The technology is still evolving, but for the time being, it’s a major step up from manually standing outside and guessing average waste volume over time.

When business is in flux, or extreme events are creating unknown variables, collecting waste data now may help make better service predictions in the future. For the vendor, installing cameras on all their dumpsters has created a wealth of waste data that will likely help companies adapt faster in future downturns (and to help prevent garbage pileups).

Once the cameras were installed in the dumpsters, the vendor was able to get a better sense of actual waste volume each week and adjust pickup schedules accordingly. While it is not yet an automated process, it did save the CRE from paying for nearly twice the yardage than they were actually producing.

Communication is key

Many property owners and facility managers don’t have to think about their garbage and recycling service very often. Service contracts tend to be long, and unless something drastic happens to disrupt the building, very little changes from month to month as far as waste is concerned.

However, when a disruption does hit, having good communication with a waste vendor can lead to finding mutually beneficial solutions. Many facilities can easily find themselves in the situation where either they are paying for empty dumpster pickups or they have garbage overflowing in their alleys from unanticipated waste.

Technology can’t solve everything, but it can help a facility adjust to rapid changes. In the future, the data collected through dumpster camera technology could help automate waste audits based on the size and nature of a facility. It could help facility managers automatically adjust their service schedules (and their waste budget) by predicting ebbs and flows in advance.

The tech isn’t quite there yet, but that doesn’t mean it won’t get there eventually (and possibly soon). For the time being, dumpster camera technology is proving to be key in helping property owners and facility managers stay on top of fluctuating trash volumes.

About the author

Dan StuderDan Studer helps companies implement camera technology to right size their waste. With more than a decade experience with top-tier waste companies, Dan has worked with large facilities and multi-property portfolios across the country. He’s the commercial waste division manager at ZTERS Waste Solutions.

Additional Resource
https://www.recyclingproductnews.com/article/30079/compologys-in-dumpster-cameras-and-contamination-score-provide-path-to-sustainable-efficient-waste-collection

FMJ, the official magazine of the International Facility Management Association (IFMA), is written by and for workplace professionals and is published six times a year.

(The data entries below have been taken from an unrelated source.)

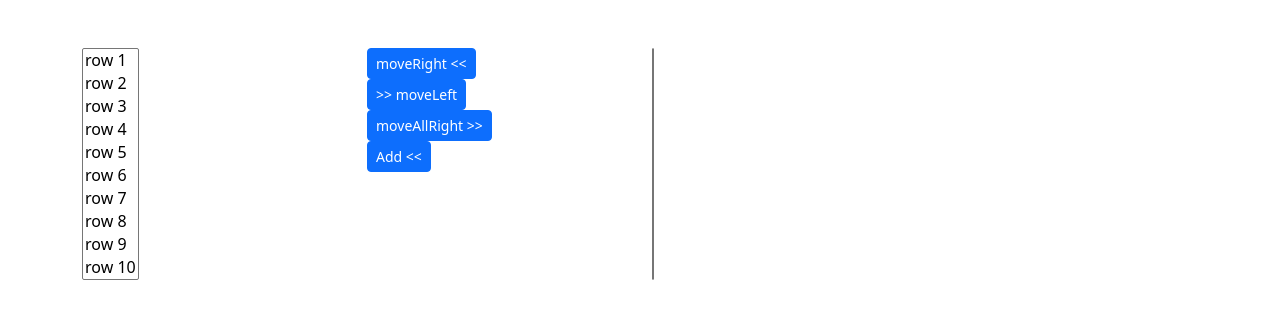
Repository: ishanbassi/iotasol-assignments
Page: /iotasol/work-10
These files come from the project's save history. The page is drawn as it stood at one moment and after the next save; the edit follows.
The browser window is 1280 px wide. The pictures show the whole page.
The project was rebuilt for these pictures with package versions that can differ from the ones it lists, and the page was loaded fresh each time. Some packages were replaced by stand-ins written for this rebuild. The framework's server and built-in components were replaced by stand-ins that run in the browser.

Above is the page before, as saved 2022-11-11 16:55:11.

### pages/_app.tsx
import "../styles/global.css"
import 'bootstrap/dist/css/bootstrap.min.css';
export default function App({Component,ComponentProps}){
    return(
        <Component {...ComponentProps}/>
    )
}

### pages/iotasol/work-10.tsx
import { useState } from "react"
import { Container,Row,Col, Button } from "react-bootstrap"
export default function App() {
    const [select1Values, setSelect1Values] = useState([
        'row 1','row 2','row 3','row 4','row 5','row 6','row 7','row 8','row 9','row 10'
    ])
    const moveLeft = () => {

    }
    const moveRight = () => {

    }
    const moveAllLeft = () => {

    }
    const moveAllRight = () => {

    }
    const [select2Values,setSelect2Values] = useState([])
    return (
        <Container>
            <Row className="mt-5">
                <Col md="3">

                    <select name="select1" id="select1" multiple size={10}>
                        {
                            select1Values.map(val => {
                                return <option value={val}>{val}</option>
                            })
                        }
                    </select>
                </Col>
                <Col md="3">
                        <Button size="sm" onClick={moveRight} className="d-block">moveRight &lt;&lt;</Button>
                        <Button size="sm" onClick={moveLeft} className="d-block">&gt;&gt; moveLeft</Button>
                        <Button size="sm" onClick={moveAllRight} className="d-block">moveAllRight &gt;&gt;</Button>
                        <Button size="sm" onClick={moveAllLeft} className="d-block">Add &lt;&lt;</Button>
                </Col>
                <Col md="3">

                    <select name="select2" id="select2" multiple size={10}>
                        {
                            select2Values.map(val => {
                                return <option value={val}>{val}</option>
                            })
                        }
                    </select>
                </Col>
            </Row>
        </Container>
    )
}

### styles/global.css
ol{
    list-style-position: inside;
}
button{
    margin-right: 2em !important;
}

After the next save:
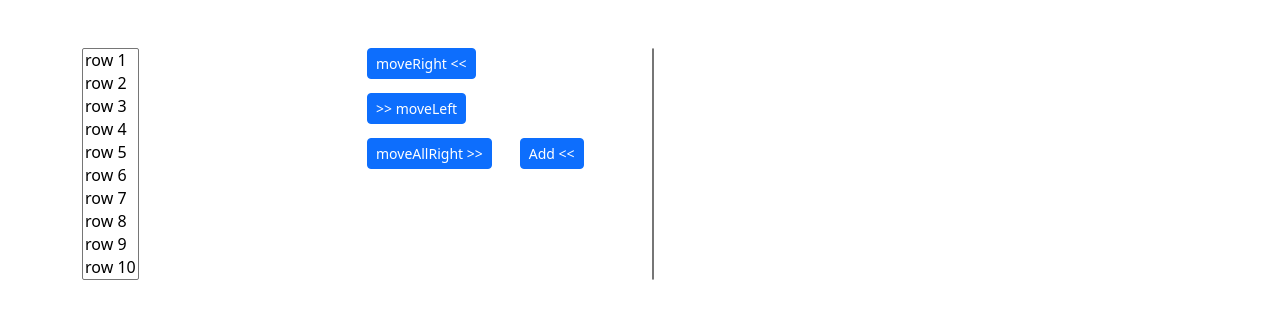
Saved 40 s later.
--- a/pages/iotasol/work-10.tsx
+++ b/pages/iotasol/work-10.tsx
@@ -31,10 +31,10 @@ export default function App() {
                     </select>
                 </Col>
                 <Col md="3">
-                        <Button size="sm" onClick={moveRight} className="d-block">moveRight &lt;&lt;</Button>
-                        <Button size="sm" onClick={moveLeft} className="d-block">&gt;&gt; moveLeft</Button>
-                        <Button size="sm" onClick={moveAllRight} className="d-block">moveAllRight &gt;&gt;</Button>
-                        <Button size="sm" onClick={moveAllLeft} className="d-block">Add &lt;&lt;</Button>
+                        <Button size="sm" onClick={moveRight}>moveRight &lt;&lt;</Button>
+                        <Button size="sm" onClick={moveLeft}>&gt;&gt; moveLeft</Button>
+                        <Button size="sm" onClick={moveAllRight}>moveAllRight &gt;&gt;</Button>
+                        <Button size="sm" onClick={moveAllLeft}>Add &lt;&lt;</Button>
                 </Col>
                 <Col md="3">
 
@@ -47,6 +47,15 @@ export default function App() {
                     </select>
                 </Col>
             </Row>
+            <style jsx>{`
+
+                        button{
+                            display:block;
+                            margin-bottom:1em
+                        }
+                `}
+
+            </style>
         </Container>
     )
 }
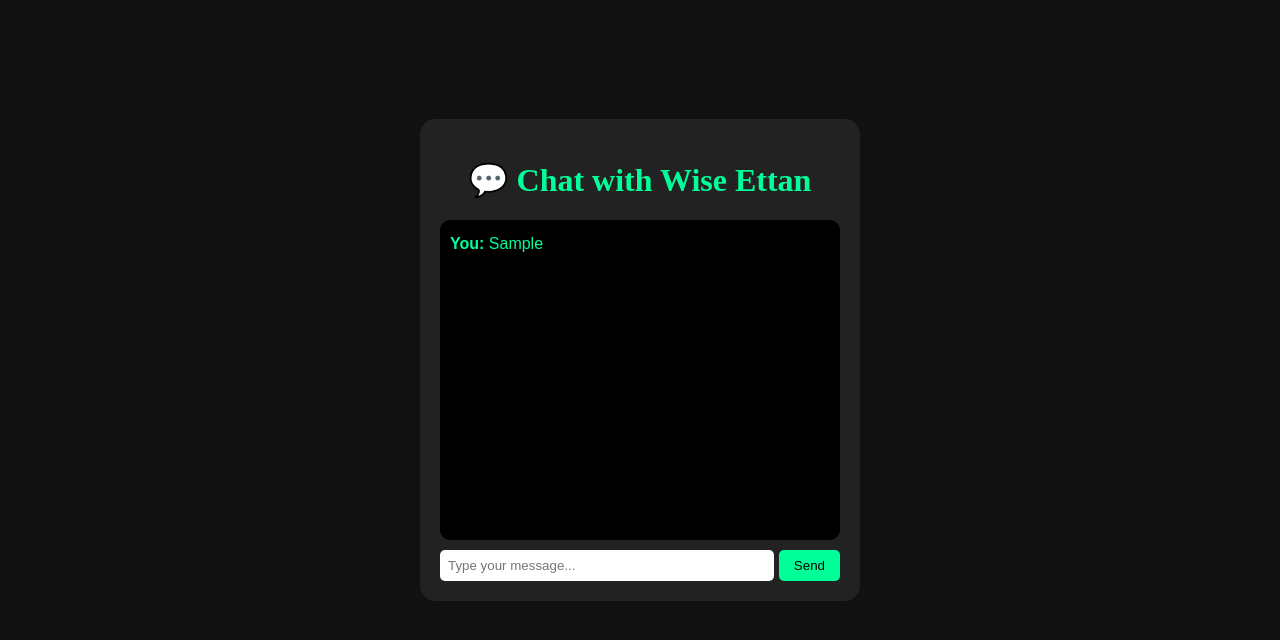
Repository: ryukkzz/Wise-Ettan-s-Zone
Page: chatbot.html
An editor plug-in stored every save of this project. The page is shown before and after a run of saves, followed by the edit.
The browser window is 1280 px wide. The pictures show the whole page.
Empty fields were first filled with sample values (such as "Sample", 5 or name@example.com).
After loading, the first visible `button` was clicked once.
The page's requests for data from a server got no answer.

Above is the page before, as saved 2025-08-08 21:47:57.

After the next 2 saves:
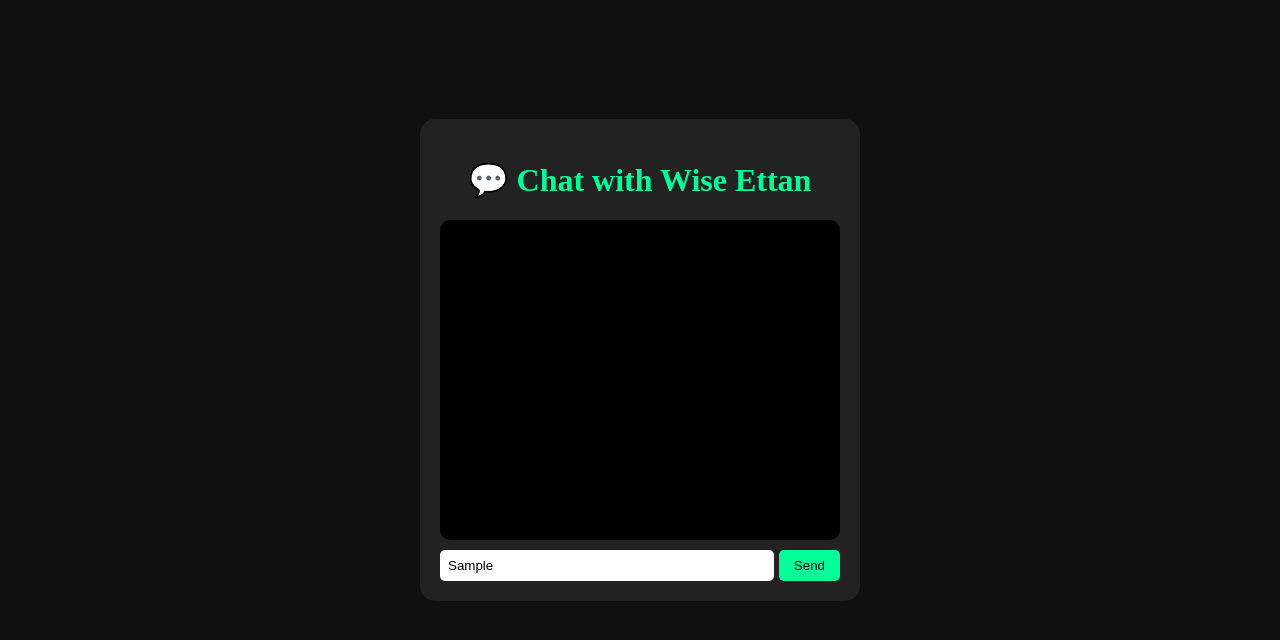
Console error: TypeError: Cannot read properties of null (reading 'addEventListener')
The 2 saves are shown as one change because they came seconds apart.
The last was saved 3 min 44 s later.
--- a/chatbot.html
+++ b/chatbot.html
@@ -18,54 +18,55 @@
 </div>
 
 <script>
-async function sendMessage() {
-    const input = document.getElementById("user-input");
-    const userMessage = input.value.trim();
-    if (!userMessage) return;
+    async function sendMessage() {
+        const userInput = document.getElementById("userInput").value.trim();
+        if (!userInput) return;
 
-    // Show user message
-    const messagesDiv = document.getElementById("messages");
-    messagesDiv.innerHTML += `<div class="message user"><b>You:</b> ${userMessage}</div>`;
-    input.value = "";
+        // Display user's message
+        const chatBox = document.getElementById("chatBox");
+        const userMessageDiv = document.createElement("div");
+        userMessageDiv.className = "user-message";
+        userMessageDiv.textContent = "You: " + userInput;
+        chatBox.appendChild(userMessageDiv);
 
-    // Call backend
-    const res = await fetch("/chat", {
-        method: "POST",
-        headers: { "Content-Type": "application/json" },
-        body: JSON.stringify({ message: userMessage })
+        // Clear input field
+        document.getElementById("userInput").value = "";
+
+        try {
+            // Send message to backend
+            const response = await fetch("/chat", {
+                method: "POST",
+                headers: { "Content-Type": "application/json" },
+                body: JSON.stringify({ message: userInput })
+            });
+
+            const data = await response.json();
+
+            // Display Wise Ettan's reply
+            const botMessageDiv = document.createElement("div");
+            botMessageDiv.className = "bot-message";
+            botMessageDiv.textContent = "Wise Ettan: " + data.reply;
+            chatBox.appendChild(botMessageDiv);
+
+            // Scroll to latest message
+            chatBox.scrollTop = chatBox.scrollHeight;
+        } catch (error) {
+            console.error("Error:", error);
+            const errorDiv = document.createElement("div");
+            errorDiv.className = "error-message";
+            errorDiv.textContent = "Error connecting to server.";
+            chatBox.appendChild(errorDiv);
+        }
+    }
+
+    // Allow Enter key to send message
+    document.getElementById("userInput").addEventListener("keypress", function (e) {
+        if (e.key === "Enter") {
+            sendMessage();
+        }
     });
-    const data = await res.json();
+</script>
 
-    // Show Wise Ettan's reply
-    messagesDiv.innerHTML += `<div class="message ettan"><b>Wise Ettan:</b> ${data.reply}</div>`;
-    messagesDiv.scrollTop = messagesDiv.scrollHeight;
-}
-</script>
-<script>
-async function sendMessage() {
-  const input = document.getElementById("user-input");
-  const msg = input.value.trim();
-  if (!msg) return;
-
-  const messagesDiv = document.getElementById("messages");
-  messagesDiv.innerHTML += `<div class="message user"><b>You:</b> ${msg}</div>`;
-  input.value = "";
-
-  const res = await fetch("/chat", {
-    method: "POST",
-    headers: { "Content-Type": "application/json" },
-    body: JSON.stringify({ message: msg })
-  });
-  const data = await res.json();
-  messagesDiv.innerHTML += `<div class="message ettan"><b>Wise Ettan:</b> ${data.reply}</div>`;
-  messagesDiv.scrollTop = messagesDiv.scrollHeight;
-}
-
-document.getElementById("user-input")
-  .addEventListener("keypress", e => {
-    if (e.key === "Enter") sendMessage();
-});
-</script>
 
 </body>
 </html>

FMJ is the only magazine that draws on the collective knowledge of IFMA’s global network of thought leaders to provide insights on current and upcoming FM trends. For more information on FMJ, visit www.ifma.org/fmj.

Articles in FMJ are the exclusive property of IFMA and are subject to all applicable copyright provisions. To view abstracts and articles not shown here, subscribe or order individual issues at www.ifma.org/fmj/subscribe. Direct questions on contributing, as well as on permission to reprint, reproduce or use FMJ materials, to Editor Erin Sevitz at erin.sevitz@ifma.org.

IFMA is the world’s largest and most widely recognized international association for facility management professionals, supporting 24,000 members in 104 countries. This diverse membership participates in focused component groups equipped to address their unique situations by region (133 chapters), industry (15 councils) and areas of interest (six communities). Together they manage more than 78 billion square feet of property and annually purchase more than US$526 billion in products and services. Formed in 1980, IFMA certifies professionals in facility management, conducts research, provides educational programs, content and resources, and produces World Workplace, the world’s largest series of facility management conferences and expositions. To join and follow IFMA’s social media outlets online, visit the association’s LinkedIn, Facebook, YouTube and Twitter pages. For more information, visit www.ifma.org.